It’s definitely handy to have some of the bigger items already in, and many of the flats we’ve seen do come with a fridge, washing machine and stove (and an oven if you’re REALLY lucky!). What’s more, think about the cost. Buying big furniture items can be priceyyyyy – even shopping for basics at trusty Ikea can rack up a huge bill. To furnish on a budget, check out AsiaXPAT, Facebook Groups like “Swap-it-Furnitures Hong Kong” or “HK home furniture and appliances“, cheaper stores like Japan Home and Living Plaza, and look out for sales at some of our favourite homeware stores.
This may sound silly, but make sure you check the flat before you sign! Believe it or not, we have heard of someone signing for a flat before actually seeing it and being scammed out of thousands of dollars. Always see the flat (more than once) in the day, once at night if possible, and even at different times of the day. There are things you may notice on a second visit, like the huge construction noise from the site next door… or the rattling of mahjong tiles from the neighbours upstairs…

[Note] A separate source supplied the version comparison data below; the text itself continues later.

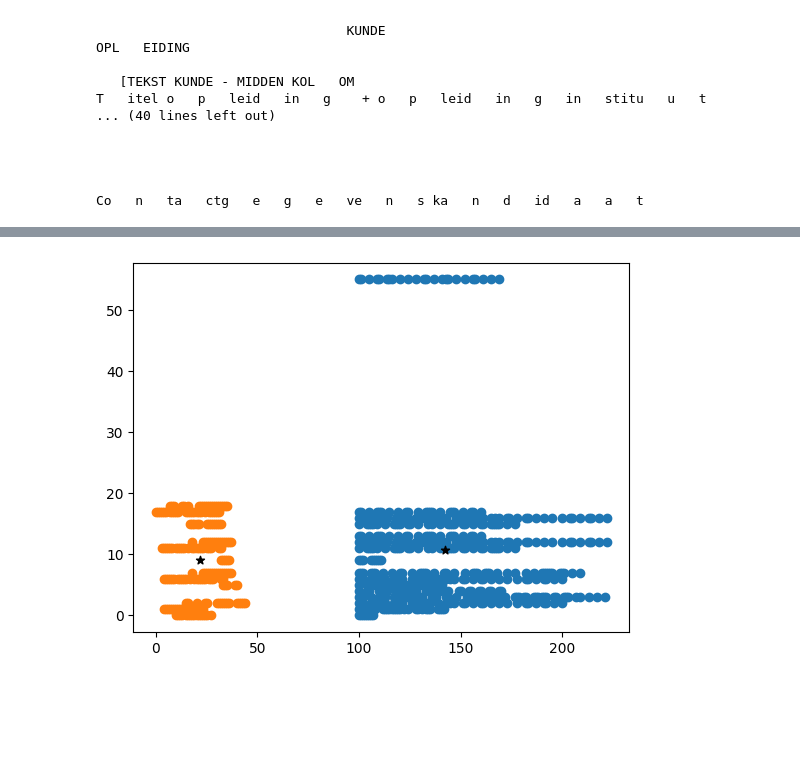
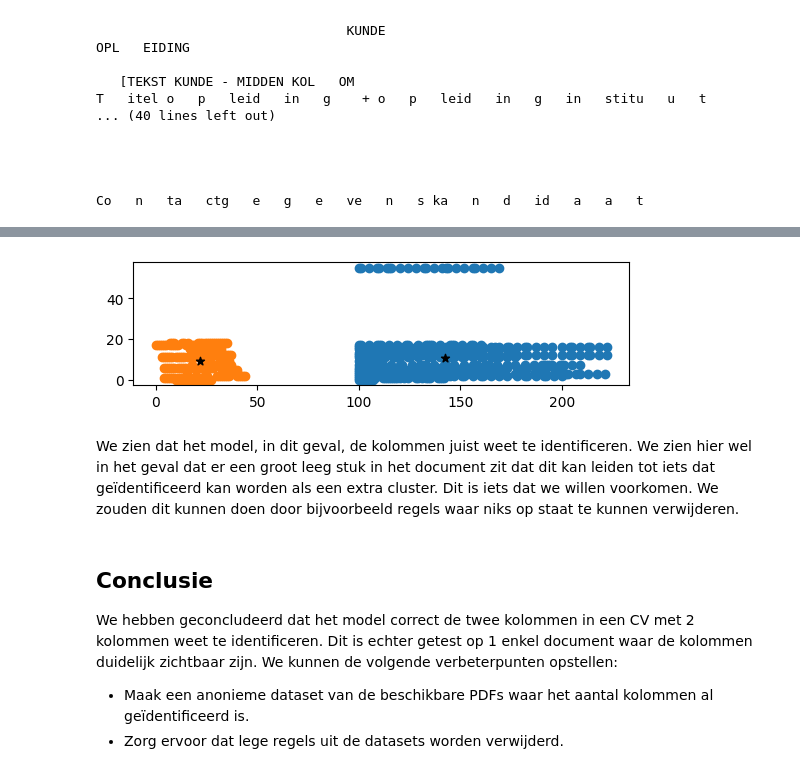
Before and after one commit to JBierenbroodspot/ipass-23-24, a Jupyter notebook: notebook/eerste_demo_lloyds.ipynb, the cells around one changed output, grey strips where cells are left out. Saved outputs shown, nothing was run; the diff lists cells and outputs as text; code cells hidden in the pictures; blank space fills up the shorter version.

```diff
--- a/notebook/eerste_demo_lloyds.ipynb
+++ b/notebook/eerste_demo_lloyds.ipynb
@@ -99,9 +126,27 @@ plt.show() # type: ignore
 # %%
 model = ClusteringModel(character_positions, 2, "lloyds")
 model.train(character_positions)
 plt.scatter(*character_positions[model.closest_centers == 0].T) # type: ignore
 plt.scatter(*character_positions[model.closest_centers == 1].T) # type: ignore
 plt.scatter(*model.cluster_centers.T, color="black", marker="*") # type: ignore
+plt.gca().set_aspect("equal", adjustable="box")
 plt.show() # type: ignore
 # %% [output]
-[figure, old version]
+[figure, new version]
+# %% [markdown]
+We zien dat het model, in dit geval, de kolommen juist weet te identificeren. We
+zien hier wel in het geval dat er een groot leeg stuk in het document zit dat
+dit kan leiden tot iets dat geïdentificeerd kan worden als een extra cluster.
+Dit is iets dat we willen voorkomen. We zouden dit kunnen doen door bijvoorbeeld
+regels waar niks op staat te kunnen verwijderen.
+# %% [markdown]
+## Conclusie
+
+We hebben geconcludeerd dat het model correct de twee kolommen in een CV met 2
+kolommen weet te identificeren. Dit is echter getest op 1 enkel document waar
+de kolommen duidelijk zichtbaar zijn. We kunnen de volgende verbeterpunten
+opstellen:
+
+- Maak een anonieme dataset van de beschikbare PDFs waar het aantal kolommen al
+geïdentificeerd is.
+- Zorg ervoor dat lege regels uit de datasets worden verwijderd.
```
Also changed, not shown: parts of 13 cells of this notebook.
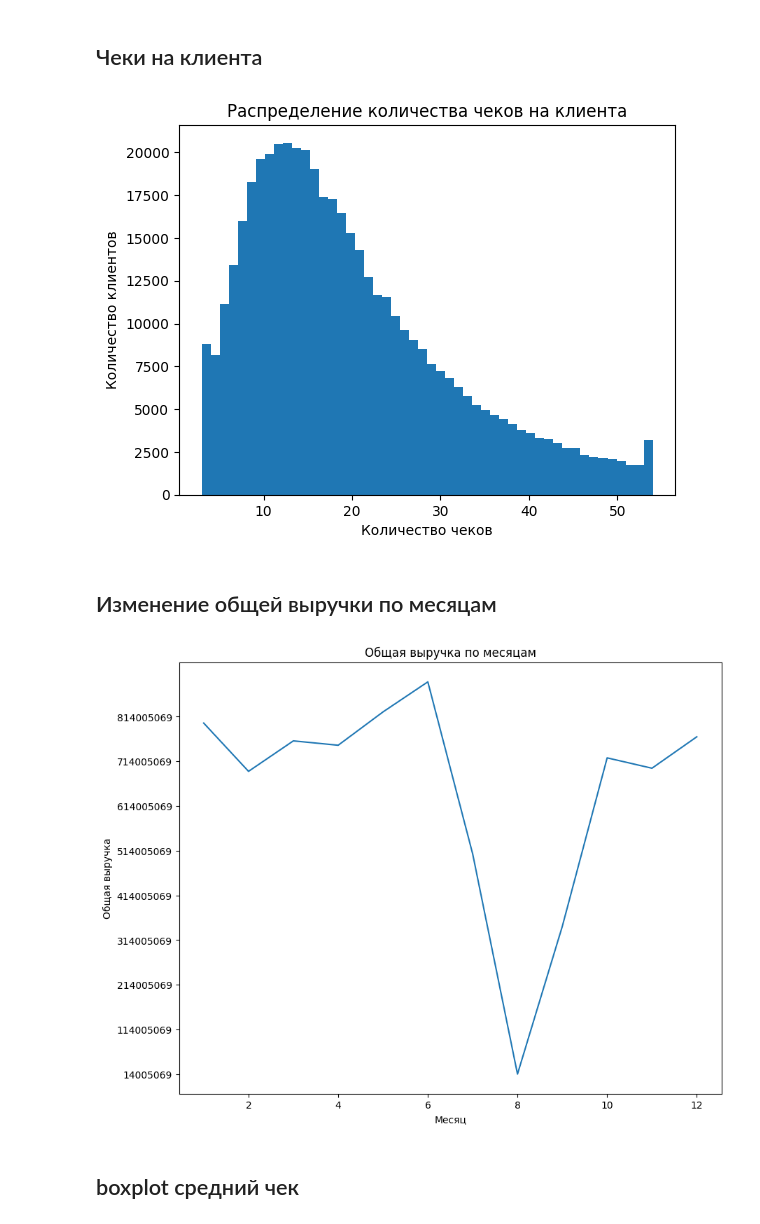
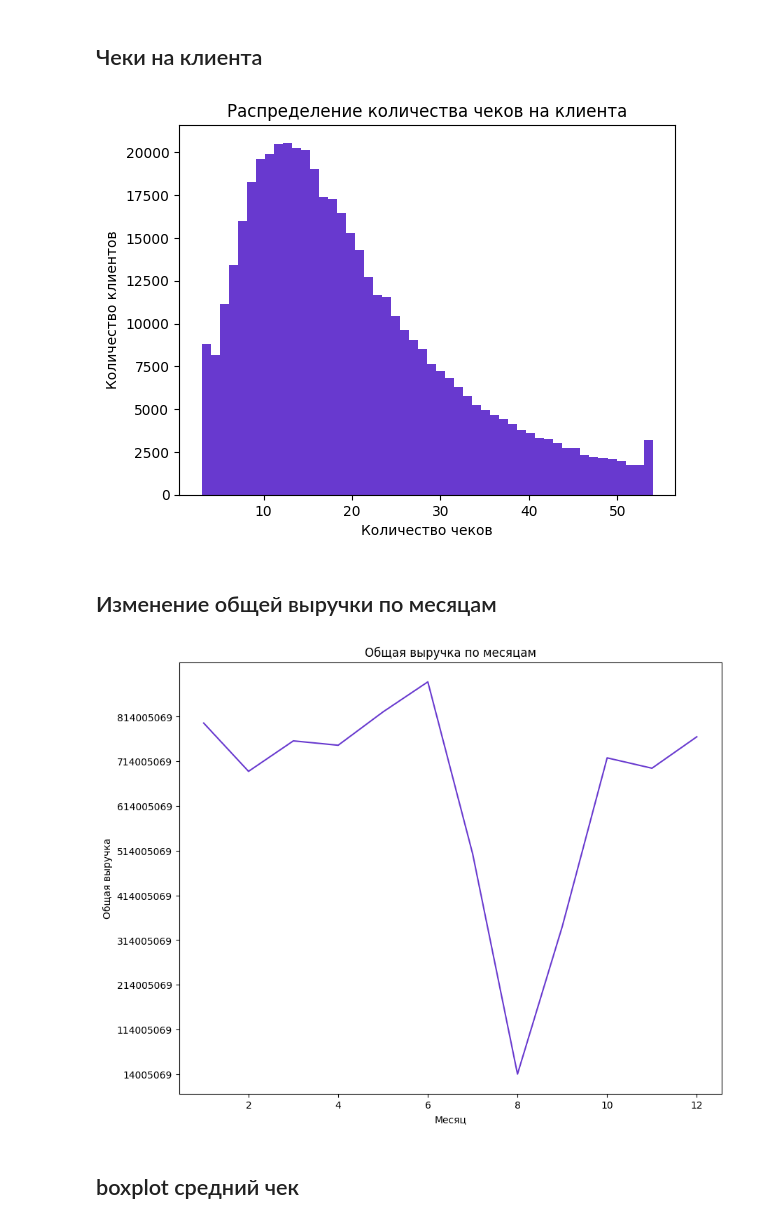
Before and after one commit to timur-nagimov/international_cp-burger_king-, a Jupyter notebook: EDA/EDA.ipynb, the cells around one changed output. Drawn from its saved outputs; the diff is of its cells as text; code cells hidden in the pictures.

```diff
--- a/EDA/EDA.ipynb
+++ b/EDA/EDA.ipynb
@@ -150,6 +150,8 @@ grouped = train_df.groupby(['customer_id', 'format_name', 'startdatetime', 'buy_
 
 # Группировка полученных данных по 'format_name' и 'buy_post', вычисление среднего значения 'revenue'
 average_bill = grouped.groupby(['format_name', 'buy_post'])['revenue'].mean()
+# %%
+palette=['#6839cf', '#a0cf39']
 # %%
 import seaborn as sns
 import matplotlib.pyplot as plt
@@ -302,16 +303,16 @@ train_df.head()
 # %%
 Q1 = train_df['customer_id'].value_counts().quantile(0.25)
 Q3 = train_df['customer_id'].value_counts().quantile(0.75)
 IQR = Q3 - Q1
 
 filter = (train_df['customer_id'].value_counts() >= Q1 - 1.5 * IQR) & (train_df['customer_id'].value_counts() <= Q3 + 1.5 * IQR)
 
-train_df['customer_id'].value_counts().loc[filter].plot(kind='hist', bins=50, title='Распределение количества чеков на клиента')
+train_df['customer_id'].value_counts().loc[filter].plot(kind='hist', bins=50, title='Распределение количества чеков на клиента', color=palette[0])
 plt.xlabel('Количество чеков')
 plt.ylabel('Количество клиентов')
 plt.show()
 # %% [output]
-[figure, old version]
+[figure, new version]
 # %% [markdown]
 ## Изменение общей выручки по месяцам
 # %%
@@ -331,12 +332,12 @@ yticks_values = np.arange(y_min, y_max, 100000000)
 
 plt.yticks(yticks_values) # устанавливаем значения делений на оси Y
 
-monthly_revenue.plot(kind='line', title='Общая выручка по месяцам')
+monthly_revenue.plot(kind='line', title='Общая выручка по месяцам', color=palette[0])
 plt.xlabel('Месяц')
 plt.ylabel('Общая выручка')
 plt.show()
 # %% [output]
-[figure, old version]
+[figure, new version]
 # %% [markdown]
 ## boxplot средний чек
 # %%
```
Also changed, not shown: parts of 13 cells of this notebook.
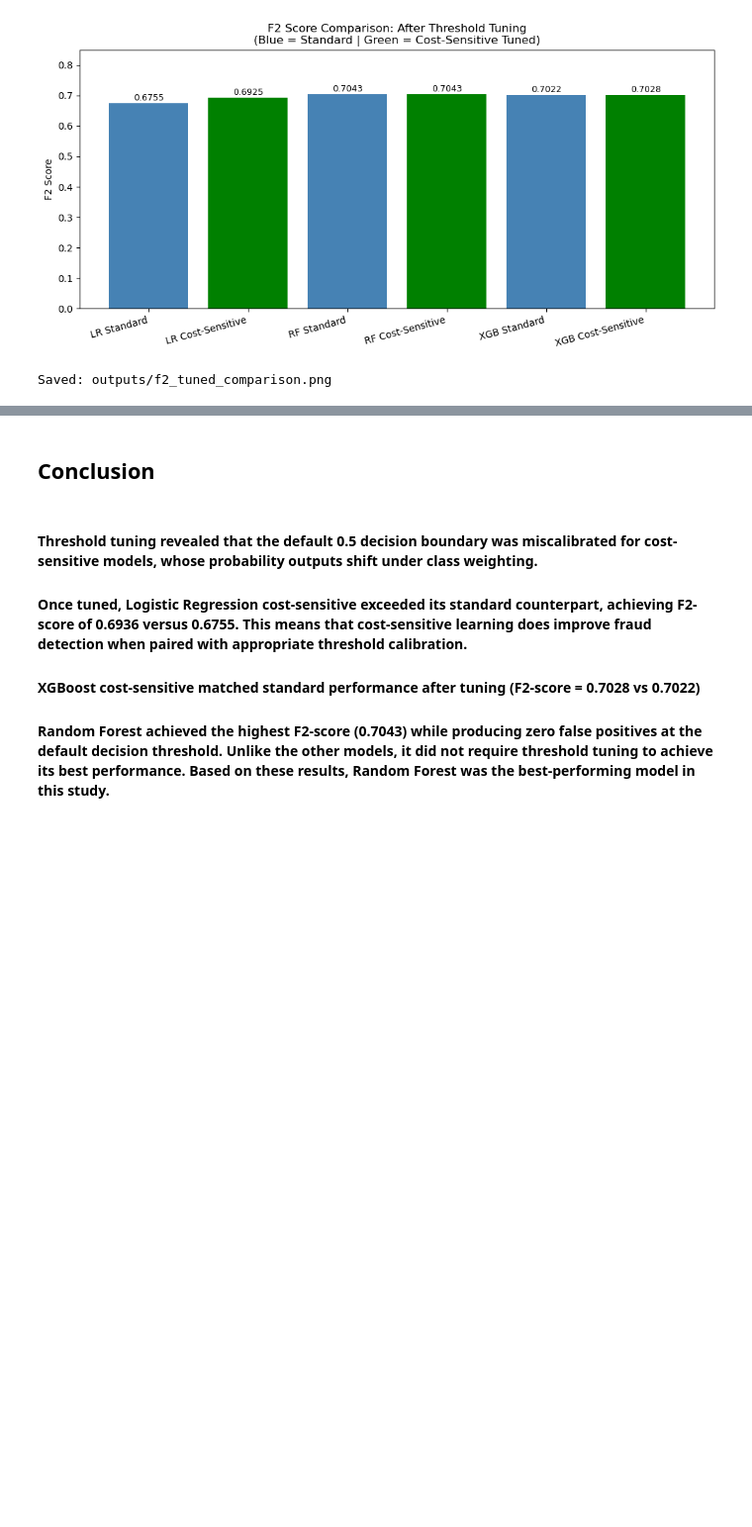
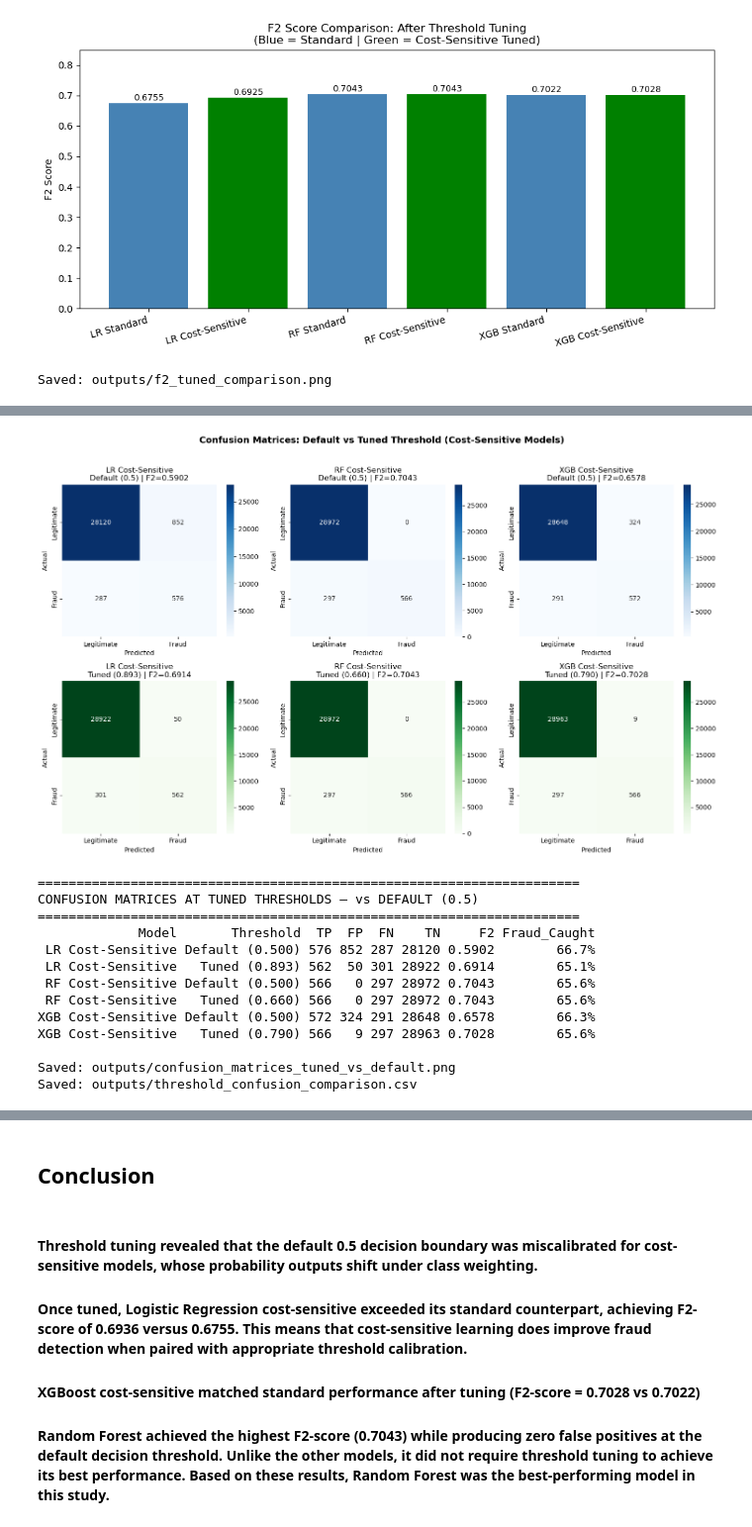
Before and after one commit to GracyRaven/Explainable-Fraud-detection-using-Synthetic-data, a Jupyter notebook: PROJECT IMPLEMENTATION.ipynb, the cells around one changed output, grey strips where cells are left out. Shown at 99% size. Cells and saved outputs as stored; diff of their text form; code cells hidden in the pictures; blank space fills up the shorter version.

Commit message:
Update implementation notebook and outputs

```diff
--- a/PROJECT IMPLEMENTATION.ipynb
+++ b/PROJECT IMPLEMENTATION.ipynb
@@ -839,0 +840,80 @@ Saved: outputs/f2_tuned_comparison.png
+# %%
+# Confusion matrices at the tuned thresholds, compared against the default 0.5 threshold
+
+cm_rows = []
+tuned_models = [
+    ("LR Cost-Sensitive", lr_cw),
+    ("RF Cost-Sensitive", rf_cw),
+    ("XGB Cost-Sensitive", xgb_cw),
+]
+
+fig, axes = plt.subplots(2, 3, figsize=(15, 9))
+
+for col, (label, model) in enumerate(tuned_models):
+    proba = model.predict_proba(X_test)[:, 1]
+    tuned_thresh = threshold_df.loc[threshold_df["Model"] == label, "Tuned_Threshold"].values[0]
+
+    # Default threshold (0.5)
+    preds_default = model.predict(X_test)
+    cm_d = confusion_matrix(y_test, preds_default)
+    tn_d, fp_d, fn_d, tp_d = cm_d.ravel()
+    f2_d = fbeta_score(y_test, preds_default, beta=2)
+
+    # Tuned threshold
+    preds_tuned = (proba >= tuned_thresh).astype(int)
+    cm_t = confusion_matrix(y_test, preds_tuned)
+    tn_t, fp_t, fn_t, tp_t = cm_t.ravel()
+    f2_t = fbeta_score(y_test, preds_tuned, beta=2)
+
+    cm_rows.append({
+        "Model": label,
+        "Threshold": "Default (0.500)", "TP": tp_d, "FP": fp_d, "FN": fn_d, "TN": tn_d,
+        "F2": round(f2_d, 4), "Fraud_Caught": f"{tp_d/(tp_d+fn_d)*100:.1f}%"
+    })
+    cm_rows.append({
+        "Model": label,
+        "Threshold": f"Tuned ({tuned_thresh:.3f})", "TP": tp_t, "FP": fp_t, "FN": fn_t, "TN": tn_t,
+        "F2": round(f2_t, 4), "Fraud_Caught": f"{tp_t/(tp_t+fn_t)*100:.1f}%"
+    })
+
+    sns.heatmap(cm_d, annot=True, fmt="d", cmap="Blues", ax=axes[0, col],
+                xticklabels=["Legitimate", "Fraud"], yticklabels=["Legitimate", "Fraud"])
+    axes[0, col].set_title(f"{label}\nDefault (0.5) | F2={f2_d:.4f}")
+    axes[0, col].set_ylabel("Actual")
+    axes[0, col].set_xlabel("Predicted")
+
+    sns.heatmap(cm_t, annot=True, fmt="d", cmap="Greens", ax=axes[1, col],
+                xticklabels=["Legitimate", "Fraud"], yticklabels=["Legitimate", "Fraud"])
+    axes[1, col].set_title(f"{label}\nTuned ({tuned_thresh:.3f}) | F2={f2_t:.4f}")
+    axes[1, col].set_ylabel("Actual")
+    axes[1, col].set_xlabel("Predicted")
+
+plt.suptitle("Confusion Matrices: Default vs Tuned Threshold (Cost-Sensitive Models)",
+             fontsize=14, fontweight="bold", y=1.02)
+plt.tight_layout()
+plt.savefig("outputs/confusion_matrices_tuned_vs_default.png", dpi=150, bbox_inches="tight")
+plt.show()
+
+cm_compare_df = pd.DataFrame(cm_rows)
+print("="*70)
+print("CONFUSION MATRICES AT TUNED THRESHOLDS \u2014 vs DEFAULT (0.5)")
+print("="*70)
+print(cm_compare_df.to_string(index=False))
+cm_compare_df.to_csv("outputs/threshold_confusion_comparison.csv", index=False)
+print("\nSaved: outputs/confusion_matrices_tuned_vs_default.png")
+print("Saved: outputs/threshold_confusion_comparison.csv")
+# %% [output]
+[figure, added]
+======================================================================
+CONFUSION MATRICES AT TUNED THRESHOLDS — vs DEFAULT (0.5)
+======================================================================
+             Model       Threshold  TP  FP  FN    TN     F2 Fraud_Caught
+ LR Cost-Sensitive Default (0.500) 576 852 287 28120 0.5902        66.7%
+ LR Cost-Sensitive   Tuned (0.893) 562  50 301 28922 0.6914        65.1%
+ RF Cost-Sensitive Default (0.500) 566   0 297 28972 0.7043        65.6%
+ RF Cost-Sensitive   Tuned (0.660) 566   0 297 28972 0.7043        65.6%
+XGB Cost-Sensitive Default (0.500) 572 324 291 28648 0.6578        66.3%
+XGB Cost-Sensitive   Tuned (0.790) 566   9 297 28963 0.7028        65.6%
+
+Saved: outputs/confusion_matrices_tuned_vs_default.png
+Saved: outputs/threshold_confusion_comparison.csv
```
Also changed, not shown: parts of 4 cells of this notebook, 5 other files.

Also remember that photos online can be deceiving. You might have admired a modern bathroom which looked an okay size, only to find literally one square-foot for the toilet in real life. Many images online are ‘stretched’ to make places appear bigger, so make sure you judge the space with your own two eyes.
Another reason to visit a flat a few times before you sign is to check for any damage. Yes, it’s “Boring But Important”. Look at the windows and see if you can spot any leaks or cracks, test the taps (you want to make sure you’ve got a warm water supply!), ask about the boiler and check the aircon if there is one (this will become more and more important the closer to summer we get!). If you’re looking at a ‘Tong Lau’ or older building, checking things work is especially important as they may not have been well maintained.
Okay, another ‘Boring But Important’ issue = payment. Sadly Hong Kong rental prices are ridiculously high, so take a deep breath and seriously consider how much you’re willing to shell out every month before you bite the bullet. Consider living with other people so you can not only move into somewhere bigger and ‘nicer’, but also share the cost of the rent.
In general, most rentals require two months rent as a deposit, plus the first month’s rent. That’s a lot, so make sure you actually have the money before you agree or sign anything. And don’t forget to check if there are management fees or any bills included in the rent. It’s also always important to check with your agent about what is and isn’t your responsibility and your landlords. Make sure you clarify this before you move in… if the washing machine or fridge breaks, who fixes it? You don’t want any #awkward WhatsApp battles between you and your landlord…
Don’t be scared off by these basic tips – you CAN find somewhere to live in Hong Kong and you will. It’s all about patience, having an open–mind (a wet-room isn’t all that bad… yep, say goodbye to bath-time!) and what your priorities are. Good luck flat hunting, Sassy Girls!